● Task: Your answer must be the full set of entries, reproduced exactly.

● Change listing data:
::::::::
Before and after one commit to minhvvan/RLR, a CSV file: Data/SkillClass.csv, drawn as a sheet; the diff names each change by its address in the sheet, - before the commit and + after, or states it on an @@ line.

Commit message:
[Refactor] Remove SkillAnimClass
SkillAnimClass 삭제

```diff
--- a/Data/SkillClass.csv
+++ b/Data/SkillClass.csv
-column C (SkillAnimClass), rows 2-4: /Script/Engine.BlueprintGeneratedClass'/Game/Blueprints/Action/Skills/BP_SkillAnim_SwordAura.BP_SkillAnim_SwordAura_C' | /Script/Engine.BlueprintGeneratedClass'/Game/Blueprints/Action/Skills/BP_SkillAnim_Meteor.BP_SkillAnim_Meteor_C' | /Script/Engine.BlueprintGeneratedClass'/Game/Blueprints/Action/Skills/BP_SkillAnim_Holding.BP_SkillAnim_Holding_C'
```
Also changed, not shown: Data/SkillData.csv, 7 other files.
::::::::
● Response below:
Before and after one commit to minhvvan/RLR, a CSV file: Data/SkillClass.csv, drawn as a sheet; the diff names each change by its address in the sheet, - before the commit and + after, or states it on an @@ line.

Commit message:
[Refactor] Remove SkillAnimClass
SkillAnimClass 삭제

```diff
--- a/Data/SkillClass.csv
+++ b/Data/SkillClass.csv
-column C (SkillAnimClass), rows 2-4: /Script/Engine.BlueprintGeneratedClass'/Game/Blueprints/Action/Skills/BP_SkillAnim_SwordAura.BP_SkillAnim_SwordAura_C' | /Script/Engine.BlueprintGeneratedClass'/Game/Blueprints/Action/Skills/BP_SkillAnim_Meteor.BP_SkillAnim_Meteor_C' | /Script/Engine.BlueprintGeneratedClass'/Game/Blueprints/Action/Skills/BP_SkillAnim_Holding.BP_SkillAnim_Holding_C'
```
Also changed, not shown: Data/SkillData.csv, 7 other files.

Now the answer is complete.